→ What is expected:
If a line in the data holds "text", copy that line out in full.

→ Source data:
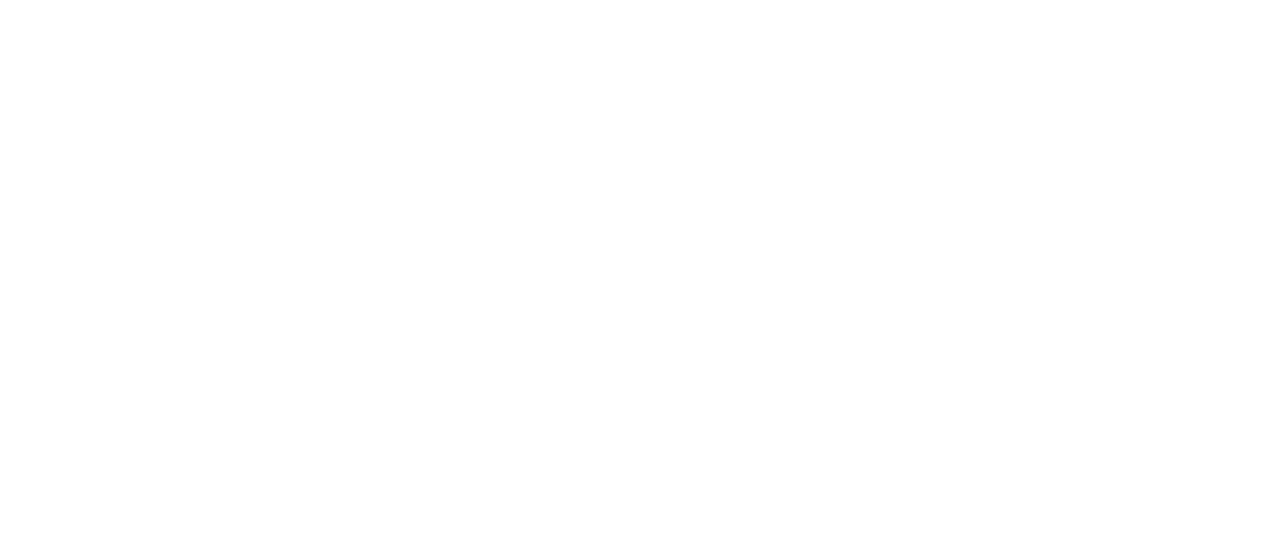
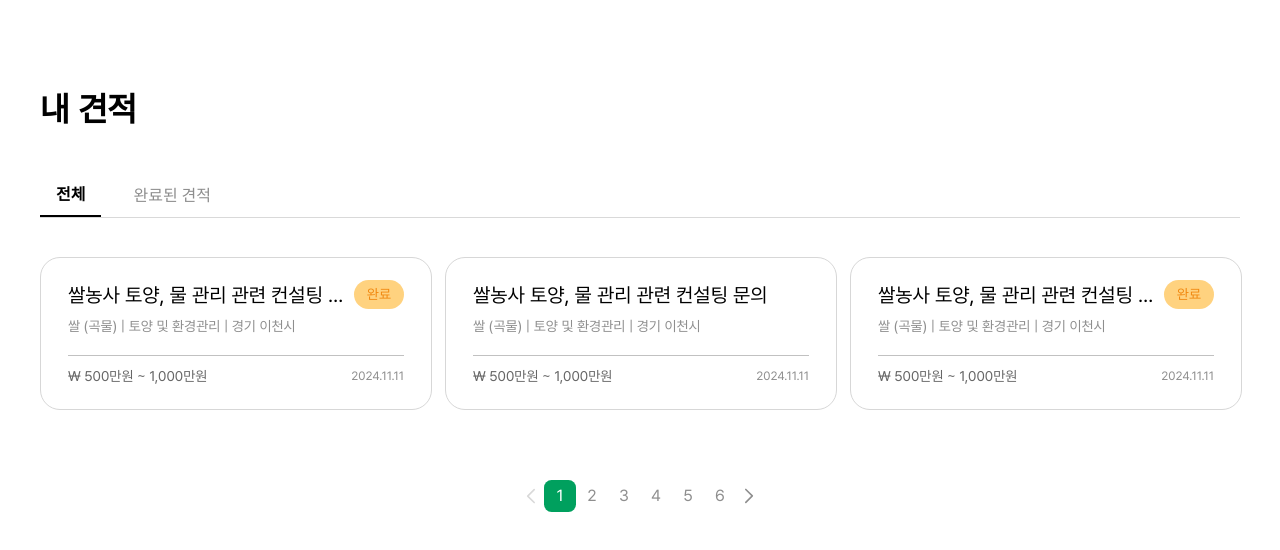
Before and after one commit to Farm-On/FE, a React (Vite) app: page /expert/myestimate in a window 1280 px wide. Before the commit this address had no page. Shown: the top 550 px of the page. Built offline with nearby package versions, Linux system fonts and the light colour scheme.

Commit message:
feat: 전문가 내 견적 디자인 구현

```diff
--- a/src/App.tsx
+++ b/src/App.tsx
@@ -13,6 +13,7 @@ import MyEstimatePage from './pages/Home/MyEstimate';
 import My from './pages/Expert/My';
 import Estimates from './pages/Expert/Estimates';
 import Estimate from './pages/Expert/Estimate';
+import ExpertMyEstimate from './pages/Expert/MyEstimate';
 
 const AppContainer = styled.div`
   width: 100%;
@@ -49,6 +50,7 @@ function App() {
           <Route path="/expert/my" element={<My />} />
           <Route path="/expert/estimates" element={<Estimates />} />
           <Route path="/expert/estimate" element={<Estimate />} />
+          <Route path="/expert/myestimate" element={<ExpertMyEstimate />} />
         </Routes>
       </AppContainer>
     </Router>
--- a/src/components/ExpertEstimateCard.tsx
+++ b/src/components/ExpertEstimateCard.tsx
@@ -7,6 +7,7 @@ interface ExpertEstimateCardProps {
   subtitle: string;
   estimatedCost: string;
   date: string;
+  isDone?: boolean;
   cardStyle?: CSSProperties;
 }
 
@@ -16,10 +17,14 @@ export const ExpertEstimateCard = ({
   subtitle,
   estimatedCost,
   date,
+  isDone,
   cardStyle,
 }: ExpertEstimateCardProps) => (
   <E.Card key={id} style={cardStyle}>
-    <E.CardTitle>{title}</E.CardTitle>
+    <E.CardHeader>
+      <E.CardTitle>{title}</E.CardTitle>
+      {isDone && <E.DoneChip>완료</E.DoneChip>}
+    </E.CardHeader>
     <E.CardProperties>{subtitle}</E.CardProperties>
     <E.CardDivider />
     <E.CardFooter>
--- a/src/components/Pagination.tsx
+++ b/src/components/Pagination.tsx
@@ -1,14 +1,21 @@
 import * as P from '@/styles/components/Pagination.style';
+import { CSSProperties } from 'react';
 
 interface PaginationProps {
   totalPages: number;
   currentPage: number;
   onPageClick: (page: number) => void;
+  containerStyle?: CSSProperties;
 }
 
-export const Pagination = ({ totalPages, currentPage, onPageClick }: PaginationProps) => (
-  <P.PaginationContainer>
-    <P.PreviousPage />
+export const Pagination = ({
+  totalPages,
+  currentPage,
+  onPageClick,
+  containerStyle,
+}: PaginationProps) => (
+  <P.PaginationContainer style={containerStyle}>
+    <P.PreviousPage disabled={currentPage === 1} />
     {[...Array(totalPages)].map((_, page) => (
       <P.PageButton
         key={page + 1}
@@ -18,6 +25,6 @@ export const Pagination = ({ totalPages, currentPage, onPageClick }: PaginationP
         {page + 1}
       </P.PageButton>
     ))}
-    <P.NextPage />
+    <P.NextPage disabled={currentPage === totalPages} />
   </P.PaginationContainer>
 );
--- /dev/null
+++ b/src/pages/Expert/MyEstimate.tsx
@@ -0,0 +1,73 @@
+import { ExpertEstimateCard } from '@/components/ExpertEstimateCard';
+import { Pagination } from '@/components/Pagination';
+import * as ME from '@/styles/pages/Expert/MyEstimate.style';
+import { useState } from 'react';
+
+const totalPage = 6;
+
+const dummy = [
+  {
+    id: 1,
+    title: '쌀농사 토양, 물 관리 관련 컨설팅 문의',
+    subtitle: '쌀 (곡물) | 토양 및 환경관리 | 경기 이천시',
+    estimatedCost: '500만원 ~ 1,000만원',
+    date: '2024.11.11',
+    isDone: true,
+  },
+  {
+    id: 2,
+    title: '쌀농사 토양, 물 관리 관련 컨설팅 문의',
+    subtitle: '쌀 (곡물) | 토양 및 환경관리 | 경기 이천시',
+    estimatedCost: '500만원 ~ 1,000만원',
+    date: '2024.11.11',
+    isDone: false,
+  },
+  {
+    id: 3,
+    title: '쌀농사 토양, 물 관리 관련 컨설팅 문의',
+    subtitle: '쌀 (곡물) | 토양 및 환경관리 | 경기 이천시',
+    estimatedCost: '500만원 ~ 1,000만원',
+    date: '2024.11.11',
+    isDone: true,
+  },
+];
+
+export default function ExpertMyEstimate() {
+  const [currentTab, setCurrentTab] = useState<'all' | 'done'>('all');
+  const [currentPage, setCurrentPage] = useState(1);
+
+  return (
+    <div style={{ marginTop: 84 }}>
+      <div style={{ maxWidth: '1200px', margin: '0 auto' }}>
+        <ME.Title>내 견적</ME.Title>
+        <ME.TabContainer>
+          <ME.Tab active={currentTab === 'all'} onClick={() => setCurrentTab('all')}>
+            전체
+          </ME.Tab>
+          <ME.Tab active={currentTab === 'done'} onClick={() => setCurrentTab('done')}>
+            완료된 견적
+          </ME.Tab>
+        </ME.TabContainer>
+        <ME.Grid>
+          {dummy.map((data) => (
+            <ExpertEstimateCard
+              key={data.id}
+              id={data.id}
+              title={data.title}
+              subtitle={data.subtitle}
+              estimatedCost={data.estimatedCost}
+              date={data.date}
+              isDone={data.isDone}
+              cardStyle={{ width: '336px', padding: '22px 27px 22px 27px' }}
+            />
+          ))}
+        </ME.Grid>
+        <Pagination
+          totalPages={totalPage}
+          currentPage={currentPage}
+          onPageClick={(page) => setCurrentPage(page)}
+        />
+      </div>
+    </div>
+  );
+}
--- a/src/styles/components/ExpertEsimateCard.style.ts
+++ b/src/styles/components/ExpertEsimateCard.style.ts
@@ -10,8 +10,33 @@ export const Card = styled.div`
   background: #fff;
 `;
 
+export const CardHeader = styled.div`
+  margin-bottom: 6px;
+  display: flex;
+  flex-direction: row;
+  align-items: center;
+  justify-content: space-between;
+`;
+
+export const DoneChip = styled.div`
+  display: flex;
+  padding: 4px 13px;
+  justify-content: center;
+  align-items: center;
+  gap: 29px;
+  flex-shrink: 0;
+  border-radius: 17px;
+  background: #ffd27f;
+  color: #f18912;
+  font-family: PretendardRegular;
+  font-size: 14px;
+  font-style: normal;
+  font-weight: 500;
+  line-height: 150%; /* 21px */
+  text-transform: uppercase;
+`;
+
 export const CardTitle = styled.span`
-  margin-bottom: 6px;
   color: #000;
   font-family: PretendardRegular;
   font-size: 20px;
@@ -19,6 +44,9 @@ export const CardTitle = styled.span`
   font-weight: 500;
   line-height: 150%; /* 30px */
   text-transform: uppercase;
+  overflow: hidden;
+  white-space: nowrap;
+  text-overflow: ellipsis;
 `;
 
 export const CardProperties = styled.span`
--- a/src/styles/components/Pagination.style.ts
+++ b/src/styles/components/Pagination.style.ts
@@ -6,6 +6,7 @@ export const PaginationContainer = styled.div`
   display: flex;
   flex-direction: row;
   align-items: center;
+  justify-content: center;
   align-self: center;
 `;
 
@@ -28,6 +29,7 @@ export const PageButton = styled.button<{ active?: boolean }>`
   border: none;
   border-radius: 7.551px;
   background: ${(props) => (props.active ? '#00a05e' : 'transparent')};
+  cursor: pointer;
   color: ${(props) => (props.active ? '#fff' : '#8E8E8E')};
   font-family: PretendardRegular;
   font-size: 16px;
--- /dev/null
+++ b/src/styles/pages/Expert/MyEstimate.style.ts
@@ -0,0 +1,47 @@
+import styled from '@emotion/styled';
+
+export const Title = styled.div`
+  margin-bottom: 36px;
+  color: #000;
+  font-family: PretendardRegular;
+  font-size: 34px;
+  font-style: normal;
+  font-weight: 600;
+  line-height: 150%; /* 51px */
+`;
+
+export const TabContainer = styled.div`
+  margin-bottom: 38.5px;
+  display: flex;
+  flex-direction: row;
+  align-items: center;
+  gap: 16px;
+  border-bottom: 1px solid #d9d9d9;
+  cursor: pointer;
+`;
+
+export const Tab = styled.div<{ active?: boolean }>`
+  padding: 10px 16px;
+  display: flex;
+  justify-content: center;
+  align-items: center;
+  gap: 10px;
+  border-bottom: ${(props) => (props.active ? '2px solid #000' : undefined)};
+  color: ${(props) => (props.active ? '#000' : '#8E8E8E')};
+  text-align: center;
+  font-family: Pretendard;
+  font-size: 16px;
+  font-style: normal;
+  font-weight: ${(props) => (props.active ? 600 : 500)};
+  line-height: normal;
+`;
+
+export const Grid = styled.div`
+  margin-bottom: 70px;
+  max-width: 1200px;
+  display: grid;
+  grid-template-columns: repeat(auto-fit, minmax(390px, 1fr)); /* TODO 반응형 */
+  grid-template-rows: auto;
+  column-gap: 15px;
+  row-gap: 12px;
+`;
```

→ Solved problem:
+  text-transform: uppercase;
   text-transform: uppercase;
+  text-overflow: ellipsis;
+  text-align: center;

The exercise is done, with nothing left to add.